A key component of ImpactModelling
. These two pages constitute the best introduction until we RefactorMercilessly
summarises the basic idea well when he says towards the end of IsXpSynergistic
- "I think you are right that 100 percent XP pops you into 100 percent value, which to me is defined as being entirely successful at executing the vision of your project."
A single success statement attempts to model just one aspect of what the customer would view as success at some time in the future. We use Philip's scale, with 100 meaning complete success. You can use values of less than a hundred for partial success or more for mega-success. (Maybe for PhilipEskelin
200 would stand for being taken out for a celebration meal at Smith and Wollensky's with a price tag of over $500 - see the second section of NonlinearityOfXp
A success statement is parameterised (crucially) by the time by which the stated objectives would have to be met to attain the given level of success and the customer/department that would assign this particular success value (so it's all about human perception - woolly but perhaps not that unimportant).
aims to transform the traditional, bogus FixedRequirementsForWayOffInTheFuture?
into a dynamic SetOfSuccessStatements?
relating different possibilities for success over different timescales.
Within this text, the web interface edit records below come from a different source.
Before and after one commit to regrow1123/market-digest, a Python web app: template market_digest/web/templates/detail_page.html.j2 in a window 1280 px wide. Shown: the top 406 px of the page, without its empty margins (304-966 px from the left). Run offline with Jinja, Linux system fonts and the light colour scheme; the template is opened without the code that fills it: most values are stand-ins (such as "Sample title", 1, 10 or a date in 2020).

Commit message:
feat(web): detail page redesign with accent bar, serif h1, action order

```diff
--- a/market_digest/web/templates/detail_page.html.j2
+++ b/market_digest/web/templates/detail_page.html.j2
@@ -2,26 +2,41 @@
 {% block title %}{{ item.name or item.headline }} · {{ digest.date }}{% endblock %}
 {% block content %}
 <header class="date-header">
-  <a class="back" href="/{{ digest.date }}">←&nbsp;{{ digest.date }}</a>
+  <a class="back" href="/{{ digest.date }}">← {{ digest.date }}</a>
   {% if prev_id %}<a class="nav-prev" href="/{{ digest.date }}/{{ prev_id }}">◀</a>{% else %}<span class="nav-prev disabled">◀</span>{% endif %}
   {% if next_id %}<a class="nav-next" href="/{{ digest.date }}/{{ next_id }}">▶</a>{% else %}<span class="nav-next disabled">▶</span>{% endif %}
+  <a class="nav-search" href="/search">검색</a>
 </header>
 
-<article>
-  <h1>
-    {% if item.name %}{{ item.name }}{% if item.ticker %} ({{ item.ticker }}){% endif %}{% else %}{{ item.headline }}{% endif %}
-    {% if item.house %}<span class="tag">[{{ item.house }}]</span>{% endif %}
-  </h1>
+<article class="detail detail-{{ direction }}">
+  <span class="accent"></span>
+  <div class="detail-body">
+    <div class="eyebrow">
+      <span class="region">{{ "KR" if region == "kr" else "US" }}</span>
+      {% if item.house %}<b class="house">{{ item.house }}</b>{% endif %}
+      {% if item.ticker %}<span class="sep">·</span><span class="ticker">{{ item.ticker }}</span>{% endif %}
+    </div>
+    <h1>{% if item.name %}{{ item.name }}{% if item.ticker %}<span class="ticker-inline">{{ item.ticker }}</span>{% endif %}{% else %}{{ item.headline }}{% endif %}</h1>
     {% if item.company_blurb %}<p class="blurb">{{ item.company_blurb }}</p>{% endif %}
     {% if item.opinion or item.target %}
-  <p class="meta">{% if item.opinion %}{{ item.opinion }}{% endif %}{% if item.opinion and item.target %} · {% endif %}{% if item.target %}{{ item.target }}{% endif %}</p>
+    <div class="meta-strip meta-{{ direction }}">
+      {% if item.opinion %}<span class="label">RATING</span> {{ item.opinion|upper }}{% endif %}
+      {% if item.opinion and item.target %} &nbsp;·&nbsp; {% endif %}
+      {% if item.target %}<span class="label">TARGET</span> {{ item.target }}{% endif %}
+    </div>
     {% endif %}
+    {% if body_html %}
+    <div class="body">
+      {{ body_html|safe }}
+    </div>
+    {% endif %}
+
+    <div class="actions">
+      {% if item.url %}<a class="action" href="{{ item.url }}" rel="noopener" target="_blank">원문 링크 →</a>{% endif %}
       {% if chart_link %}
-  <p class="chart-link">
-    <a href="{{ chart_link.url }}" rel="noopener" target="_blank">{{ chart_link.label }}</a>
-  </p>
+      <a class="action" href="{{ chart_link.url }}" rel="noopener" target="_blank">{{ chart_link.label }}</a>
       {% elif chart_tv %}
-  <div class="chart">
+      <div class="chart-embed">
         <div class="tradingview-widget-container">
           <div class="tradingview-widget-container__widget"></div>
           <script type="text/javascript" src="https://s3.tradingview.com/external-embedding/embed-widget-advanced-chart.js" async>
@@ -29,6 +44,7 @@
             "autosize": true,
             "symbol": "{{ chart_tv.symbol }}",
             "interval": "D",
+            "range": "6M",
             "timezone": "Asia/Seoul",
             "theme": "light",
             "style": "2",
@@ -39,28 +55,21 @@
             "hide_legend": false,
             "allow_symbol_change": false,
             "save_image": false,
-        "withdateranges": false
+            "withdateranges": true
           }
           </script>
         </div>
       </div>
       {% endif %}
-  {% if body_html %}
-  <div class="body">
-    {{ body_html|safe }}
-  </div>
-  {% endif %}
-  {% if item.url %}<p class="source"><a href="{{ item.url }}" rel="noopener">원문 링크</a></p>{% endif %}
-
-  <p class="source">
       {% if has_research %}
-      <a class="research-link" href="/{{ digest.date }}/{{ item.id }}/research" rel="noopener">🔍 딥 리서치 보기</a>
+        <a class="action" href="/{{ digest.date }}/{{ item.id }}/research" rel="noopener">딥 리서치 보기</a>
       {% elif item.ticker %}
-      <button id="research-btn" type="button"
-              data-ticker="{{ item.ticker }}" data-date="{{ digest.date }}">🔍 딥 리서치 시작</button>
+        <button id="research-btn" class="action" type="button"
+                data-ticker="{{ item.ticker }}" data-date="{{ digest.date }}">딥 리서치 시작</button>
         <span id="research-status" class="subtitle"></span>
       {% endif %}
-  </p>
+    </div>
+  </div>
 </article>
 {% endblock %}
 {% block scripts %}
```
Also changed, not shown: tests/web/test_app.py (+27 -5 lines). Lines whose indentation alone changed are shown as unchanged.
This becomes the foundation for EvolutionaryDelivery
of any description, consistent with the SoftwareManagementManifesto
. And certainly, as Philip says, it's the foundation for case by case selection of which subset or superset of XP practices, and indeed which software languages and tools are needed for success.
As with everything else we apply the DocumentToDeliver
principle to all this - do only as much impact and other modelling as is needed to deliver the next success. This is our answer to the BeancountersWetDream
objection of JohnFarrell
As a project's aims are better and better understood what we are ultimately looking for is a Scoop
- a delivery of very high business value
- that emerges suddenly from a well managed, even boring evolutionary process (like a hungry journalist in a well run newspaper recognises a scoop when he sees one)
- whose success statement and definition can be "scribbled" or alternatively "specified completely" on one page
- that can be implemented in a day to a week (because the code is well factored, UnitTested and so ready for the challenge - see ExtremeNormalForm)
- using what will seem to users to be SuperChargedObjectOrientedProgramming (the marketing boys were working overtime here but the point is, as TomGilb says, that the end user is only valid judge of productivity. "How delighted do you want me to be?" as a manager in a major bank in the UK once asked me.)
The journalistic analogy is deliberate and turns out to be pretty helpful in other ways (except that in the UK the writers are called hacks
!). It was developed quite independently from that WardCunningham
fellow who contributed to DisciplineEnvy
a few years back now.
This is our key motivation for stuff like UnitTest
s and RefactorMercilessly
during the hard times.
Thanks especially to DannyCoward
now of J
avaSoft for co-development of the Scoop concept one rainy London day. It started playing around with the old Java coffee analogies but happily improved from there.
Illustrations of what constitute success have been included in a web site called SuccessfulDotCom?
. A strategy termed 3.5.7 is introduced via a powerpoint presentation. Well worth the visit - http://www.successful.com/australia.ppt